January 2022 \ Diaspora News \ NEIGHBORHOOD: OPINION

By Asad Mirza

Back then, Maldivian chief of defence forces, Major-General Abdulla Shamaal had said that while the Indian government had indicated that it would provide grant assistance for this project, there were no plans of any Indian naval base in the country. Fourthly, in 2016, an Action Plan between India and the Maldives was signed for ‘defence cooperation’ to enhance “shared strategic and security interests of the two countries in the Indian Ocean region”.

In 2016 when anti-India sentiments were at their peak and the bilateral relations were at their worst against the perceived military presence of Indian forces in Maldives, the Yameen government had asked India to take back these helicopters and refused to extend the term of the agreement that would extend their stay and use in the country.

Observers say that one of the main reasons behind the ‘India Out’ campaign was rooted in this controversy surrounding the ALF choppers and India’s reported refusal to take them back. During the Yameen-era, India had looked on in concern as the Maldives began to develop stronger ties with China and its Belt and Road Initiative.

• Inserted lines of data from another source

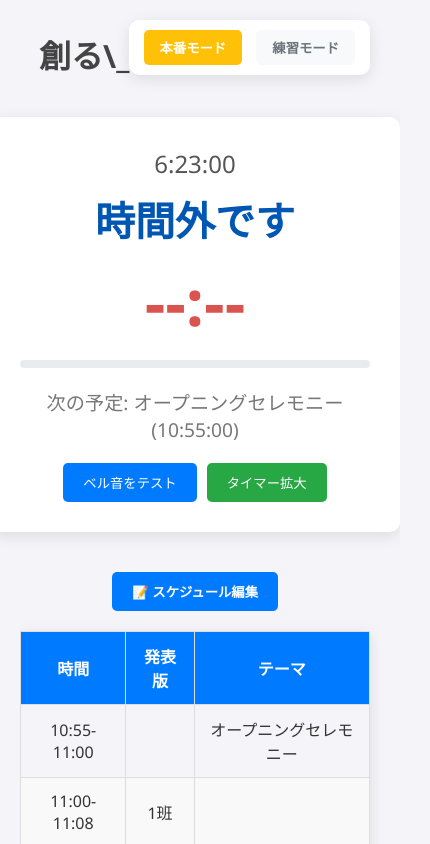
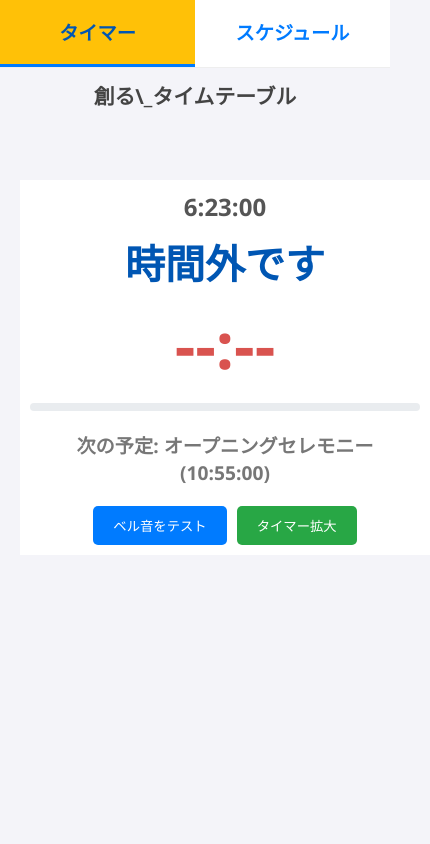
Before and after one commit to rei0623/time, a plain HTML site: page index.html in a window 390 px wide. Shown: the top 844 px of the page, 430 px wide, since content can reach past the window. Drawn offline with Linux system fonts and the light colour scheme.

Commit message:
Update index.html

```diff
--- a/index.html
+++ b/index.html
@@ -403,6 +403,67 @@
             background-color: #ffc107 !important;
             font-weight: bold;
         }
+        @media (max-width: 600px) {
+          .main-container, .mode-switch, .practice-controls, #editScheduleBtn, #editSchedule, .emergency-stop {
+            display: none !important;
+          }
+          .mobile-tabs {
+            display: flex;
+            width: 100vw;
+            max-width: 100vw;
+            position: fixed;
+            top: 0;
+            left: 0;
+            z-index: 2000;
+            background: #fff;
+            border-bottom: 1px solid #eee;
+          }
+          .mobile-tab-btn {
+            flex: 1;
+            padding: 18px 0;
+            font-size: 1.2em;
+            font-weight: bold;
+            border: none;
+            background: none;
+            color: #007bff;
+            border-bottom: 3px solid transparent;
+            transition: border 0.2s;
+          }
+          .mobile-tab-btn.active {
+            border-bottom: 3px solid #007bff;
+            background: #f4f4f9;
+            color: #0056b3;
+          }
+          .mobile-tab-content {
+            margin-top: 60px;
+            padding: 10px;
+            width: 100vw;
+            max-width: 100vw;
+            box-sizing: border-box;
+          }
+          .mobile-timer, .mobile-schedule {
+            display: none;
+          }
+          .mobile-timer.active, .mobile-schedule.active {
+            display: block;
+          }
+          .timer-container, .right-section, .left-section {
+            max-width: 100vw !important;
+            width: 100vw !important;
+            border-radius: 0 !important;
+            box-shadow: none !important;
+            margin: 0 !important;
+            padding: 10px !important;
+          }
+          #scheduleTable {
+            font-size: 1em;
+          }
+          h1 {
+            font-size: 1.3em;
+            margin-top: 70px;
+            margin-bottom: 10px;
+          }
+        }
     </style>
 </head>
 <body>
@@ -515,6 +576,16 @@
         <source src="https://www.soundjay.com/misc/sounds/bell-ringing-05.wav" type="audio/wav">
         <source src="https://www.soundjay.com/misc/sounds/bell-ringing-05.mp3" type="audio/mpeg">
     </audio>
+
+    <!-- モバイルUI切り替え -->
+    <div class="mobile-tabs" id="mobileTabs" style="display:none;">
+      <button class="mobile-tab-btn active" id="tabTimer">タイマー</button>
+      <button class="mobile-tab-btn" id="tabSchedule">スケジュール</button>
+    </div>
+    <div class="mobile-tab-content">
+      <div class="mobile-timer active" id="mobileTimer"></div>
+      <div class="mobile-schedule" id="mobileSchedule"></div>
+    </div>
 
     <script>
         let schedule = [
@@ -1005,6 +1076,52 @@
                 isLarge = false;
             }
         });
+
+        // モバイルUI切り替え
+        function isMobile() {
+          return window.innerWidth <= 600;
+        }
+        function showMobileUI() {
+          document.getElementById('mobileTabs').style.display = 'flex';
+          document.querySelector('.main-container').style.display = 'none';
+          document.querySelector('h1').style.display = 'block';
+          // タイマー部分をmobileTimerに移動
+          document.getElementById('mobileTimer').appendChild(document.querySelector('.timer-container'));
+          // スケジュール部分をmobileScheduleに移動
+          document.getElementById('mobileSchedule').appendChild(document.querySelector('.right-section'));
+        }
+        function hideMobileUI() {
+          document.getElementById('mobileTabs').style.display = 'none';
+          document.querySelector('.main-container').style.display = 'flex';
+          document.querySelector('h1').style.display = 'block';
+          // 元に戻す
+          document.querySelector('.left-section').appendChild(document.querySelector('.timer-container'));
+          document.querySelector('.main-container').appendChild(document.querySelector('.right-section'));
+        }
+        function handleResize() {
+          if (isMobile()) {
+            showMobileUI();
+          } else {
+            hideMobileUI();
+          }
+        }
+        window.addEventListener('resize', handleResize);
+        document.addEventListener('DOMContentLoaded', handleResize);
+        // タブ切り替え
+        if (document.getElementById('tabTimer')) {
+          document.getElementById('tabTimer').onclick = function() {
+            document.getElementById('tabTimer').classList.add('active');
+            document.getElementById('tabSchedule').classList.remove('active');
+            document.getElementById('mobileTimer').classList.add('active');
+            document.getElementById('mobileSchedule').classList.remove('active');
+          };
+          document.getElementById('tabSchedule').onclick = function() {
+            document.getElementById('tabSchedule').classList.add('active');
+            document.getElementById('tabTimer').classList.remove('active');
+            document.getElementById('mobileSchedule').classList.add('active');
+            document.getElementById('mobileTimer').classList.remove('active');
+          };
+        }
     </script>
 
 </body>
```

By 2018 when Ibrahim Mohamed Solih assumed office, he immediately renegotiated these agreements, extending the stay and use of these choppers in the country. The Solih government’s visibly warm relations with India have only served to fuel anti-India sentiment in the country.

Tags: Maldives